The familiarity of classic designs evoke intimate feelings. The obscurity of particular details, lost techniques or unusual materials, help the wearer stand out in new ways. Ironically, sometimes "new" means "old." Vintage-inspired design, are always a mix of the familiar and uncommon, the proven and the obsolete.

Contradiction is not new to fashion. Need a new coat? Sometimes style trumps utility. But this changing perspective of history is interesting considering it correlates with the rise of computers and the internet. Given these two simultaneous trends, it is not surprising futuristic industries are sticking their toes into fashion these days with new ideas and mixed results. From the Apple Watch, to the failed Google Glass, tech companies are eyeing "wearables." The goal is to make devices which are truly fashionable.

In fashion, there is no "close enough" -- only "knock-offs" and "wannabes." Near-fashion can be worse than no fashion. Millions of dollars of R&D is wasted when it is assumed that fashion is ancillary to a fashion-minded consumer. If you want your wearable technology to be truly fashionable, fashion must come first. This is a difficult concept for technologists. A consumer's preference for a less "innovative" device because it matches their eyes or appeals to their appreciation of history (sometimes skeuomorphic just looks cheap) can work against the value proposition of wearables.

Nonetheless, the fashion industry is going through a period of remarkable transformation. As its ideas become important to other industries it is also changing, learning from a broader community of contributors. There is increasing opportunity, particularly in New York, a historical center of the fashion industry. What the next generation brings to the table in terms of expertise, vision, design, and practice is of gathering significance.  What they do will not only determine what is next in fashion, but the relative importance of fashion entrepreneurs to the broader economy.

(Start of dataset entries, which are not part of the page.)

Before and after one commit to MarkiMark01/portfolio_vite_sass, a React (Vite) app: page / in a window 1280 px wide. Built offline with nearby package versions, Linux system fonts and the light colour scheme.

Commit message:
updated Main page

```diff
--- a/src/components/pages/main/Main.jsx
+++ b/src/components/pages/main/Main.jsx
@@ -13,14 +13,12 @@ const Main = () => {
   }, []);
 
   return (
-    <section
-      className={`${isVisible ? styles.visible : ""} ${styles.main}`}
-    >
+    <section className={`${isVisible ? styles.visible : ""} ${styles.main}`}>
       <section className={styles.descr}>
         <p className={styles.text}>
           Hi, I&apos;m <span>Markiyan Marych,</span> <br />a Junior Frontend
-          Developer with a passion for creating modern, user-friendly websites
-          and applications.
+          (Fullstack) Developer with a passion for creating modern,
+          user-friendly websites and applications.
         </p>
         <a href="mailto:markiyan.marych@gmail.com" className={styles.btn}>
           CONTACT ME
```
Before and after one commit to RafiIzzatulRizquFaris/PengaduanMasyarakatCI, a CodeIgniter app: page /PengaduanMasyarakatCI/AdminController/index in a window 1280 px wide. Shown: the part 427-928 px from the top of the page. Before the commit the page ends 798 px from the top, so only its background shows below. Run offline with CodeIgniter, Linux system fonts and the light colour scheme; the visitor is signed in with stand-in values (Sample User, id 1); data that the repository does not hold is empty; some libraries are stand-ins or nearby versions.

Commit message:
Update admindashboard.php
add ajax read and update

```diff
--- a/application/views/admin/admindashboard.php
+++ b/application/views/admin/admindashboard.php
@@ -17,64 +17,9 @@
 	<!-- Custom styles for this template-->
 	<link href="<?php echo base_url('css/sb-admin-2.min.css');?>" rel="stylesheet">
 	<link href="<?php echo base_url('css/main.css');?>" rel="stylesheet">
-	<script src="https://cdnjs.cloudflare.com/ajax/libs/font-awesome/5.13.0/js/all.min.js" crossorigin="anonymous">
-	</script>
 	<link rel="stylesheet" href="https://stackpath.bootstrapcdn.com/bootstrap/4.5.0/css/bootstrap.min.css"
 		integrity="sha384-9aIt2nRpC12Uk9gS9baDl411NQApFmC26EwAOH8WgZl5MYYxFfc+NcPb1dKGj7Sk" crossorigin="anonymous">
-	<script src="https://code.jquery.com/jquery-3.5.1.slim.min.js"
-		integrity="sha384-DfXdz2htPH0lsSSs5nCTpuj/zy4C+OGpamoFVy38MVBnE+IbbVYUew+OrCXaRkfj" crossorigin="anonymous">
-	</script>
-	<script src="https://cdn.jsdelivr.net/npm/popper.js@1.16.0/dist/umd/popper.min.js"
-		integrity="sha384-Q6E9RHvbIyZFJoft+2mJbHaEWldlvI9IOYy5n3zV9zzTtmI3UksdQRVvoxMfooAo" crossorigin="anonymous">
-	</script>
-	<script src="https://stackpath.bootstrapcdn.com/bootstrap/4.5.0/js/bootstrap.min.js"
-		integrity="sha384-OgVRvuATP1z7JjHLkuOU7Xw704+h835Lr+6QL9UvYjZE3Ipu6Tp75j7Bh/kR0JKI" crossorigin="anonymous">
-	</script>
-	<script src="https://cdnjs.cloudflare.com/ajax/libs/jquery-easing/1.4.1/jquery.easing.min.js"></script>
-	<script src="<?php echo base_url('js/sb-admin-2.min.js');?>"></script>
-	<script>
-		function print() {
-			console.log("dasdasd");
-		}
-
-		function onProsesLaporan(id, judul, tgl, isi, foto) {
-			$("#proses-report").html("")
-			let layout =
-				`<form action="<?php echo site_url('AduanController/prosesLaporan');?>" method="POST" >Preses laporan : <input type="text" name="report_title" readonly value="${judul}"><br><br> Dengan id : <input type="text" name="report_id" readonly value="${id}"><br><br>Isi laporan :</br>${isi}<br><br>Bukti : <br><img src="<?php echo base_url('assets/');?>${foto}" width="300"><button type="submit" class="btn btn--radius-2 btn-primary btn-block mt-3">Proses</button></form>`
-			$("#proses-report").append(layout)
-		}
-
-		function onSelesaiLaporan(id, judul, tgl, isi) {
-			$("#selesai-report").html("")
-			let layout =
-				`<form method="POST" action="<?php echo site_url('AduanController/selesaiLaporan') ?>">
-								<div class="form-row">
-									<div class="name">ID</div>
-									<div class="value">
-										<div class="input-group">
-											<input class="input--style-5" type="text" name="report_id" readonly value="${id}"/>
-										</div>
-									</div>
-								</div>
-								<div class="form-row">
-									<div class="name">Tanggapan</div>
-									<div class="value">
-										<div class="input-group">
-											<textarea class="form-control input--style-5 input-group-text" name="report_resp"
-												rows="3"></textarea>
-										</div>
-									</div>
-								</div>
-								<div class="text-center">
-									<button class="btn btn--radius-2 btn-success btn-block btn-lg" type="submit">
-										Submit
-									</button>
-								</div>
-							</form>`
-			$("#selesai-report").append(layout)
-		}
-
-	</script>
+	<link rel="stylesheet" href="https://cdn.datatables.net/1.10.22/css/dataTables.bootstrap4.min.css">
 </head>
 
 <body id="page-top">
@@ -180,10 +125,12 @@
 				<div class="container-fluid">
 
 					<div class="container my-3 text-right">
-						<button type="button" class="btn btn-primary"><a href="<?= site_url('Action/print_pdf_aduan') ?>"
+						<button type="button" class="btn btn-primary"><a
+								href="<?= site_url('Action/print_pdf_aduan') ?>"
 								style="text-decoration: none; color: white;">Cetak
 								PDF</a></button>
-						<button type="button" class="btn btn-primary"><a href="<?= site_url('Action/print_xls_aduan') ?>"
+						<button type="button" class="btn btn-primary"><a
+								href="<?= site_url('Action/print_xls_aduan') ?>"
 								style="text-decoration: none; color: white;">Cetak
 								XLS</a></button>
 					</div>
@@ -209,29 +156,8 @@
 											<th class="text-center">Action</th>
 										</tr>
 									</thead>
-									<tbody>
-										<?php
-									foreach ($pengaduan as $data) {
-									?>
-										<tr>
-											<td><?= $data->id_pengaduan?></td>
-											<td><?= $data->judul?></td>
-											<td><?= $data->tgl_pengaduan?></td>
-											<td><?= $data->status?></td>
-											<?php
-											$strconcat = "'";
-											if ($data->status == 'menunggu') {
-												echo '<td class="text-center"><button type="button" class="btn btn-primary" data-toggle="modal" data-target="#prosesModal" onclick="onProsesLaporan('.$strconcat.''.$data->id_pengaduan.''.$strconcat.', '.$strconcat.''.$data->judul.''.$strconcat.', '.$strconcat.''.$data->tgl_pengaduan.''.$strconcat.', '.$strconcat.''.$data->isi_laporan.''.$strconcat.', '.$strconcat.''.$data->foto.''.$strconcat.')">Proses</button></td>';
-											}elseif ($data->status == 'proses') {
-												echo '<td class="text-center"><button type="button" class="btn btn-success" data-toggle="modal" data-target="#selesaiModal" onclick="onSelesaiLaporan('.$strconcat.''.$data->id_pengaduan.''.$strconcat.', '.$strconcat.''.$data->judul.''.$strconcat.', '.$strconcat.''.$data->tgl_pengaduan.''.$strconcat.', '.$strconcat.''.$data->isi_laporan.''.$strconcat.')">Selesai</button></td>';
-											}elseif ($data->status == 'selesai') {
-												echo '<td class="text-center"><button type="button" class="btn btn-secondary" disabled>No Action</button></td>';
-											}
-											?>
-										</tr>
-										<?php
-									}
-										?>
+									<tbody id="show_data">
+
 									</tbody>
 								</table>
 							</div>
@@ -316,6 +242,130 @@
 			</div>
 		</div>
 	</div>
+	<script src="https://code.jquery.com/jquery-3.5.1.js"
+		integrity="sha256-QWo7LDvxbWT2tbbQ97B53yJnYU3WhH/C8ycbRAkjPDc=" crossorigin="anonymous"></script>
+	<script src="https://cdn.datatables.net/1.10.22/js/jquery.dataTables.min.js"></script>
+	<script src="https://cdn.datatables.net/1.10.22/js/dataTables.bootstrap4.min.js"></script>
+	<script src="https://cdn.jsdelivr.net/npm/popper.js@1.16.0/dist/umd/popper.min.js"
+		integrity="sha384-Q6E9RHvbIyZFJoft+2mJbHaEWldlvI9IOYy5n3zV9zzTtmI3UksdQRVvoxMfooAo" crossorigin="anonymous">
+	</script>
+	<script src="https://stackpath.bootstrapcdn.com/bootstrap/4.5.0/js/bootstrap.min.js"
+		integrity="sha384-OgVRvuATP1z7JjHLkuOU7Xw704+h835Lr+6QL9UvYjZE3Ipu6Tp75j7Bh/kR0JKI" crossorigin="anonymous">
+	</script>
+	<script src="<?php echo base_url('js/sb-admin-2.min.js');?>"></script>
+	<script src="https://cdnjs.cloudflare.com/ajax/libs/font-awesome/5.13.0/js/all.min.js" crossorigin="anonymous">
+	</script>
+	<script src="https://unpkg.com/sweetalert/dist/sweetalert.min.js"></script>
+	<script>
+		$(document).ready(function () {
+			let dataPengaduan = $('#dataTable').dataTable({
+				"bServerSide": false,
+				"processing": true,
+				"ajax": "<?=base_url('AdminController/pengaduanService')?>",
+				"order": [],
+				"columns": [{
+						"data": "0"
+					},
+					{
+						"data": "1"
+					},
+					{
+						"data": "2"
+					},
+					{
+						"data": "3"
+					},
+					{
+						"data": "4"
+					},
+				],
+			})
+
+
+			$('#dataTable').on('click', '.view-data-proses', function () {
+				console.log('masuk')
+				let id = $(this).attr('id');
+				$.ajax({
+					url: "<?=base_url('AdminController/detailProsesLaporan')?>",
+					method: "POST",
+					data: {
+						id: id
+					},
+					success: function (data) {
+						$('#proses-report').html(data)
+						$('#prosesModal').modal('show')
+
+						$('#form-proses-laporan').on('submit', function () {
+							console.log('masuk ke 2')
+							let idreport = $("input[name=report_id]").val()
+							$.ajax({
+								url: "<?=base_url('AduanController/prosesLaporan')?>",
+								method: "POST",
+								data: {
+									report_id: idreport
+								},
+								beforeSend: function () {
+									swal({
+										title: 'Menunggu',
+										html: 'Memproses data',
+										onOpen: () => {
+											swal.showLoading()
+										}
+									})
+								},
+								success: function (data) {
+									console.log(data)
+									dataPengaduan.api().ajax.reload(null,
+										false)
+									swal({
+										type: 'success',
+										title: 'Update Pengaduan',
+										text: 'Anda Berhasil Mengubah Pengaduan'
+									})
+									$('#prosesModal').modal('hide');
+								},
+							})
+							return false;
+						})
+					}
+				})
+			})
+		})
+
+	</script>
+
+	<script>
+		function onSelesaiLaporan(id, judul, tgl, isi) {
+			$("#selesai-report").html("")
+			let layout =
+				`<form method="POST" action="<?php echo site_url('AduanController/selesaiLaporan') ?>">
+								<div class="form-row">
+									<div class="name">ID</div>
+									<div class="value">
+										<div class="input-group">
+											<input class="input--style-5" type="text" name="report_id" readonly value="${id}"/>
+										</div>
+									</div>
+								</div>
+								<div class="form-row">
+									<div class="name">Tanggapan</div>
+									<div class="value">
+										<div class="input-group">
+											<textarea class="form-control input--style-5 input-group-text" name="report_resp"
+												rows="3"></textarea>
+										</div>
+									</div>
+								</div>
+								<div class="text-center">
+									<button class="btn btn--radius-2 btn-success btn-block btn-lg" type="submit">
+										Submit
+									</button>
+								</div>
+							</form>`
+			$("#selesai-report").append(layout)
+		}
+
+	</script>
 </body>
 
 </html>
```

Perhaps this era of clumsy forays into fashion by tech companies will characterize this moment. Rather than looking at uncomfortable fits as an early manifestation of slick personalization yet to come, we should see them as a unique expression of the historical present. This means the success of Apple Watch and Google Glass are inevitable. Although that success, achieving a true convergence of fashion and function, will come in future clunky vintage ensembles 20 years from now.